[Start of Attachment]
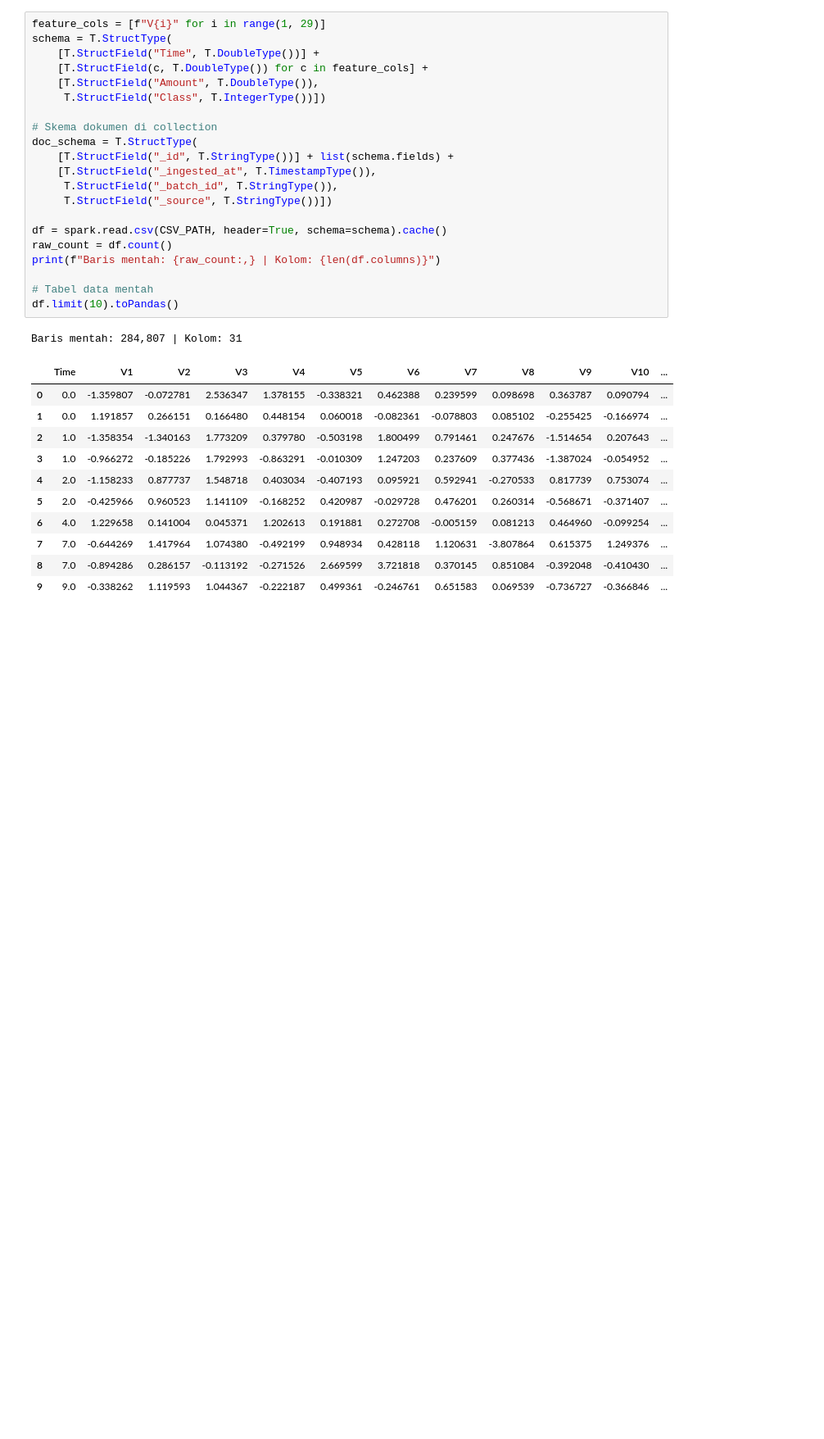
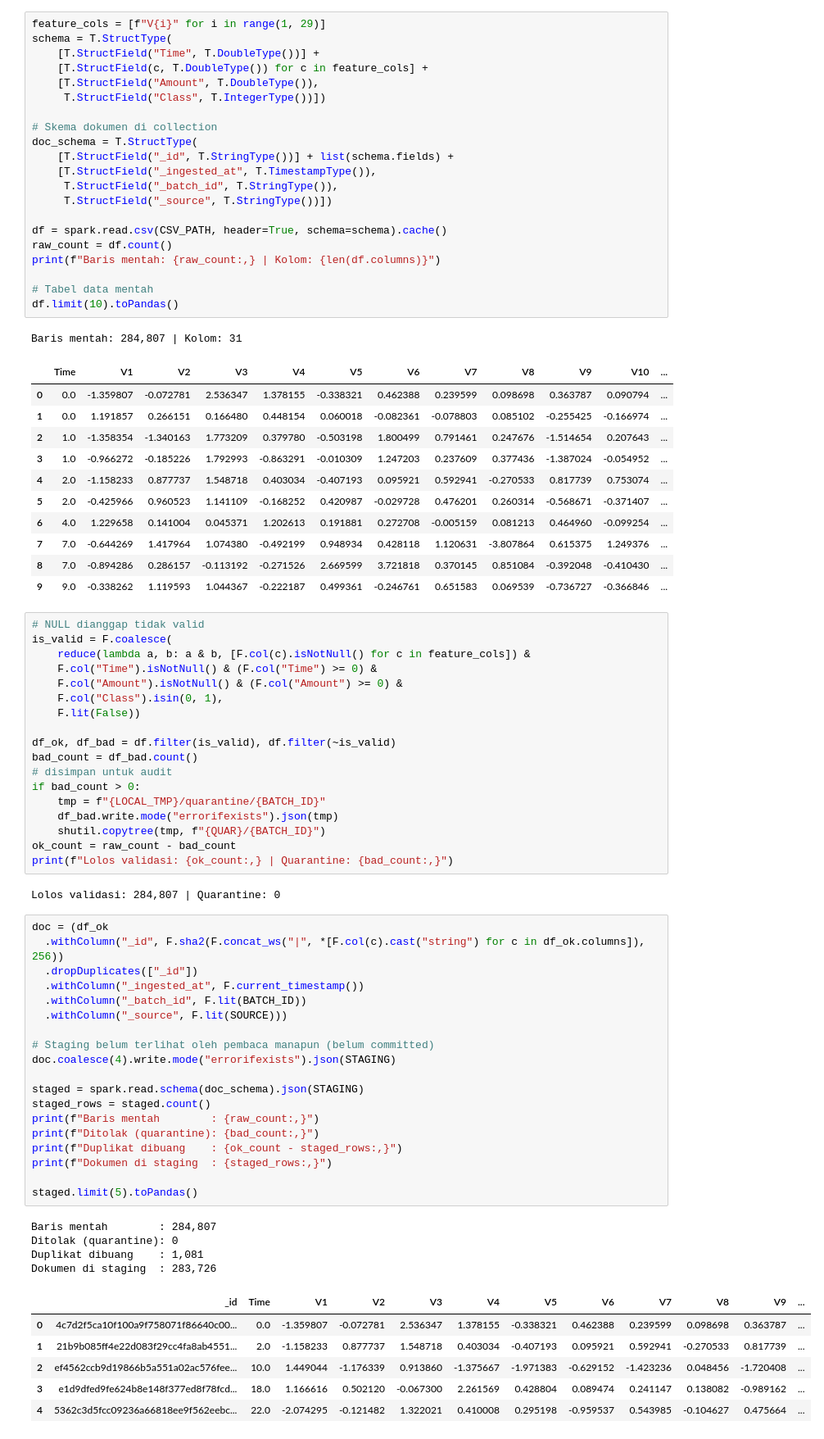
Before and after one commit to 157-Fadina/REPO-KELOMPOK04-MAHADATA, a Jupyter notebook: Kelompok04_Mahadata_M09.ipynb, the cells around one changed output. Shown at 82% size. Drawn from its saved outputs; the diff is of its cells as text; blank space fills up the shorter version.

```diff
--- a/Kelompok04_Mahadata_M09.ipynb
+++ b/Kelompok04_Mahadata_M09.ipynb
@@ -117,3 +118,53 @@ Baris mentah: 284,807 | Kolom: 31
 | 7 | 7.0 | -0.644269 | 1.417964 | 1.074380 | -0.492199 | 0.948934 | 0.428118 | 1.120631 | -3.807864 | 0.615375 | 1.249376 | ... |
 | 8 | 7.0 | -0.894286 | 0.286157 | -0.113192 | -0.271526 | 2.669599 | 3.721818 | 0.370145 | 0.851084 | -0.392048 | -0.410430 | ... |
 | 9 | 9.0 | -0.338262 | 1.119593 | 1.044367 | -0.222187 | 0.499361 | -0.246761 | 0.651583 | 0.069539 | -0.736727 | -0.366846 | ... |
+# %%
+# NULL dianggap tidak valid
+is_valid = F.coalesce(
+    reduce(lambda a, b: a & b, [F.col(c).isNotNull() for c in feature_cols]) &
+    F.col("Time").isNotNull() & (F.col("Time") >= 0) &
+    F.col("Amount").isNotNull() & (F.col("Amount") >= 0) &
+    F.col("Class").isin(0, 1),
+    F.lit(False))
+
+df_ok, df_bad = df.filter(is_valid), df.filter(~is_valid)
+bad_count = df_bad.count()
+# disimpan untuk audit
+if bad_count > 0:
+    tmp = f"{LOCAL_TMP}/quarantine/{BATCH_ID}"
+    df_bad.write.mode("errorifexists").json(tmp)
+    shutil.copytree(tmp, f"{QUAR}/{BATCH_ID}")
+ok_count = raw_count - bad_count
+print(f"Lolos validasi: {ok_count:,} | Quarantine: {bad_count:,}")
+# %% [output]
+Lolos validasi: 284,807 | Quarantine: 0
+# %%
+doc = (df_ok
+  .withColumn("_id", F.sha2(F.concat_ws("|", *[F.col(c).cast("string") for c in df_ok.columns]), 256))
+  .dropDuplicates(["_id"])
+  .withColumn("_ingested_at", F.current_timestamp())
+  .withColumn("_batch_id", F.lit(BATCH_ID))
+  .withColumn("_source", F.lit(SOURCE)))
+
+# Staging belum terlihat oleh pembaca manapun (belum committed)
+doc.coalesce(4).write.mode("errorifexists").json(STAGING)
+
+staged = spark.read.schema(doc_schema).json(STAGING)
+staged_rows = staged.count()
+print(f"Baris mentah        : {raw_count:,}")
+print(f"Ditolak (quarantine): {bad_count:,}")
+print(f"Duplikat dibuang    : {ok_count - staged_rows:,}")
+print(f"Dokumen di staging  : {staged_rows:,}")
+
+staged.limit(5).toPandas()
+# %% [output]
+Baris mentah        : 284,807
+Ditolak (quarantine): 0
+Duplikat dibuang    : 1,081
+Dokumen di staging  : 283,726
+|  | _id | Time | V1 | V2 | V3 | V4 | V5 | V6 | V7 | V8 | V9 | ... |
+| 0 | 4c7d2f5ca10f100a9f758071f86640c00... | 0.0 | -1.359807 | -0.072781 | 2.536347 | 1.378155 | -0.338321 | 0.462388 | 0.239599 | 0.098698 | 0.363787 | ... |
+| 1 | 21b9b085ff4e22d083f29cc4fa8ab4551... | 2.0 | -1.158233 | 0.877737 | 1.548718 | 0.403034 | -0.407193 | 0.095921 | 0.592941 | -0.270533 | 0.817739 | ... |
+| 2 | ef4562ccb9d19866b5a551a02ac576fee... | 10.0 | 1.449044 | -1.176339 | 0.913860 | -1.375667 | -1.971383 | -0.629152 | -1.423236 | 0.048456 | -1.720408 | ... |
+| 3 | e1d9dfed9fe624b8e148f377ed8f78fcd... | 18.0 | 1.166616 | 0.502120 | -0.067300 | 2.261569 | 0.428804 | 0.089474 | 0.241147 | 0.138082 | -0.989162 | ... |
+| 4 | 5362c3d5fcc09236a66818ee9f562eebc... | 22.0 | -2.074295 | -0.121482 | 1.322021 | 0.410008 | 0.295198 | -0.959537 | 0.543985 | -0.104627 | 0.475664 | ... |
```
Also changed, not shown: parts of 4 cells of this notebook.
[End of Attachment]
# PROBLEM REQUIREMENTS
Please output every entry exactly as written, apart from the pictures.

# SOLUTION
Before and after one commit to 157-Fadina/REPO-KELOMPOK04-MAHADATA, a Jupyter notebook: Kelompok04_Mahadata_M09.ipynb, the cells around one changed output. Shown at 82% size. Drawn from its saved outputs; the diff is of its cells as text; blank space fills up the shorter version.

```diff
--- a/Kelompok04_Mahadata_M09.ipynb
+++ b/Kelompok04_Mahadata_M09.ipynb
@@ -117,3 +118,53 @@ Baris mentah: 284,807 | Kolom: 31
 | 7 | 7.0 | -0.644269 | 1.417964 | 1.074380 | -0.492199 | 0.948934 | 0.428118 | 1.120631 | -3.807864 | 0.615375 | 1.249376 | ... |
 | 8 | 7.0 | -0.894286 | 0.286157 | -0.113192 | -0.271526 | 2.669599 | 3.721818 | 0.370145 | 0.851084 | -0.392048 | -0.410430 | ... |
 | 9 | 9.0 | -0.338262 | 1.119593 | 1.044367 | -0.222187 | 0.499361 | -0.246761 | 0.651583 | 0.069539 | -0.736727 | -0.366846 | ... |
+# %%
+# NULL dianggap tidak valid
+is_valid = F.coalesce(
+    reduce(lambda a, b: a & b, [F.col(c).isNotNull() for c in feature_cols]) &
+    F.col("Time").isNotNull() & (F.col("Time") >= 0) &
+    F.col("Amount").isNotNull() & (F.col("Amount") >= 0) &
+    F.col("Class").isin(0, 1),
+    F.lit(False))
+
+df_ok, df_bad = df.filter(is_valid), df.filter(~is_valid)
+bad_count = df_bad.count()
+# disimpan untuk audit
+if bad_count > 0:
+    tmp = f"{LOCAL_TMP}/quarantine/{BATCH_ID}"
+    df_bad.write.mode("errorifexists").json(tmp)
+    shutil.copytree(tmp, f"{QUAR}/{BATCH_ID}")
+ok_count = raw_count - bad_count
+print(f"Lolos validasi: {ok_count:,} | Quarantine: {bad_count:,}")
+# %% [output]
+Lolos validasi: 284,807 | Quarantine: 0
+# %%
+doc = (df_ok
+  .withColumn("_id", F.sha2(F.concat_ws("|", *[F.col(c).cast("string") for c in df_ok.columns]), 256))
+  .dropDuplicates(["_id"])
+  .withColumn("_ingested_at", F.current_timestamp())
+  .withColumn("_batch_id", F.lit(BATCH_ID))
+  .withColumn("_source", F.lit(SOURCE)))
+
+# Staging belum terlihat oleh pembaca manapun (belum committed)
+doc.coalesce(4).write.mode("errorifexists").json(STAGING)
+
+staged = spark.read.schema(doc_schema).json(STAGING)
+staged_rows = staged.count()
+print(f"Baris mentah        : {raw_count:,}")
+print(f"Ditolak (quarantine): {bad_count:,}")
+print(f"Duplikat dibuang    : {ok_count - staged_rows:,}")
+print(f"Dokumen di staging  : {staged_rows:,}")
+
+staged.limit(5).toPandas()
+# %% [output]
+Baris mentah        : 284,807
+Ditolak (quarantine): 0
+Duplikat dibuang    : 1,081
+Dokumen di staging  : 283,726
+|  | _id | Time | V1 | V2 | V3 | V4 | V5 | V6 | V7 | V8 | V9 | ... |
+| 0 | 4c7d2f5ca10f100a9f758071f86640c00... | 0.0 | -1.359807 | -0.072781 | 2.536347 | 1.378155 | -0.338321 | 0.462388 | 0.239599 | 0.098698 | 0.363787 | ... |
+| 1 | 21b9b085ff4e22d083f29cc4fa8ab4551... | 2.0 | -1.158233 | 0.877737 | 1.548718 | 0.403034 | -0.407193 | 0.095921 | 0.592941 | -0.270533 | 0.817739 | ... |
+| 2 | ef4562ccb9d19866b5a551a02ac576fee... | 10.0 | 1.449044 | -1.176339 | 0.913860 | -1.375667 | -1.971383 | -0.629152 | -1.423236 | 0.048456 | -1.720408 | ... |
+| 3 | e1d9dfed9fe624b8e148f377ed8f78fcd... | 18.0 | 1.166616 | 0.502120 | -0.067300 | 2.261569 | 0.428804 | 0.089474 | 0.241147 | 0.138082 | -0.989162 | ... |
+| 4 | 5362c3d5fcc09236a66818ee9f562eebc... | 22.0 | -2.074295 | -0.121482 | 1.322021 | 0.410008 | 0.295198 | -0.959537 | 0.543985 | -0.104627 | 0.475664 | ... |
```
Also changed, not shown: parts of 4 cells of this notebook.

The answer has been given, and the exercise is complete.